_DATA FOR THIS TASK_
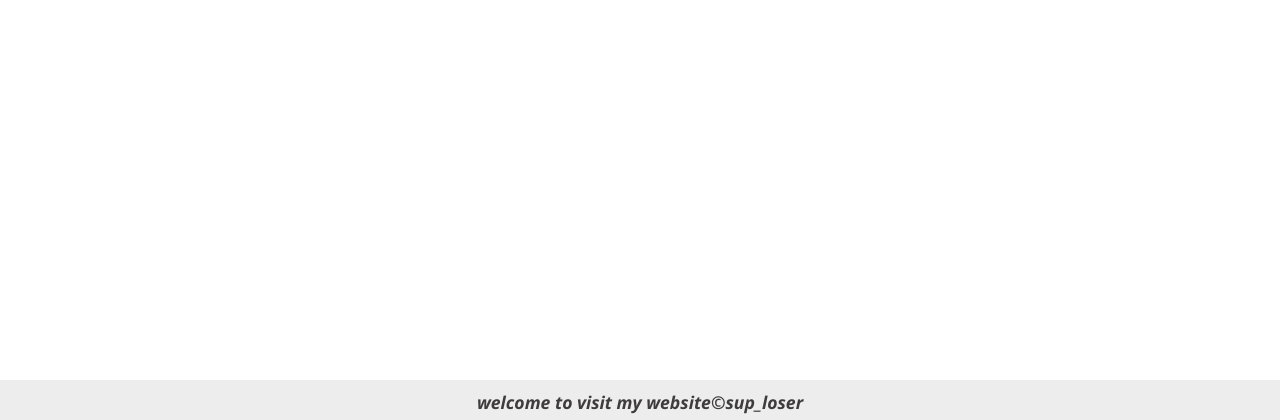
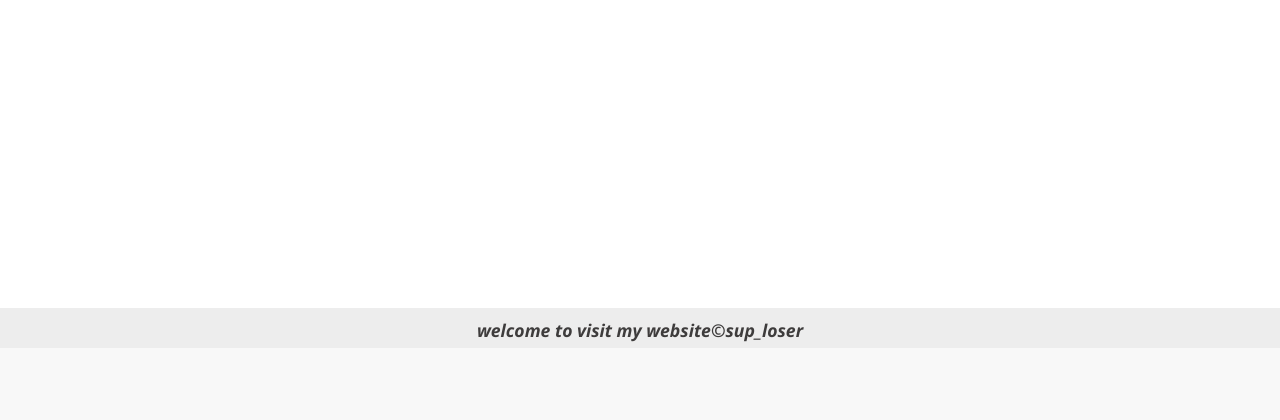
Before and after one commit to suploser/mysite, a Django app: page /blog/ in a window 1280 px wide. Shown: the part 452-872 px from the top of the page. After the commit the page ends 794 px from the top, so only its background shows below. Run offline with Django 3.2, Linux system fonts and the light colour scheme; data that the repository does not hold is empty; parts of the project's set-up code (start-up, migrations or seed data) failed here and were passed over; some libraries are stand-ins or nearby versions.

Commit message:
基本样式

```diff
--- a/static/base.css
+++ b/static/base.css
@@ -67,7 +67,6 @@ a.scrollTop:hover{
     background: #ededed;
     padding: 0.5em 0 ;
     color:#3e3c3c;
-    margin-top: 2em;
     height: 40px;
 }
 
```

_PROBLEM DETAILS_
In your copy of the entries above, leave out the pictures and keep every word exact.

_SOLUTION TO THIS PROBLEM_
Before and after one commit to suploser/mysite, a Django app: page /blog/ in a window 1280 px wide. Shown: the part 452-872 px from the top of the page. After the commit the page ends 794 px from the top, so only its background shows below. Run offline with Django 3.2, Linux system fonts and the light colour scheme; data that the repository does not hold is empty; parts of the project's set-up code (start-up, migrations or seed data) failed here and were passed over; some libraries are stand-ins or nearby versions.

Commit message:
基本样式

```diff
--- a/static/base.css
+++ b/static/base.css
@@ -67,7 +67,6 @@ a.scrollTop:hover{
     background: #ededed;
     padding: 0.5em 0 ;
     color:#3e3c3c;
-    margin-top: 2em;
     height: 40px;
 }
 
```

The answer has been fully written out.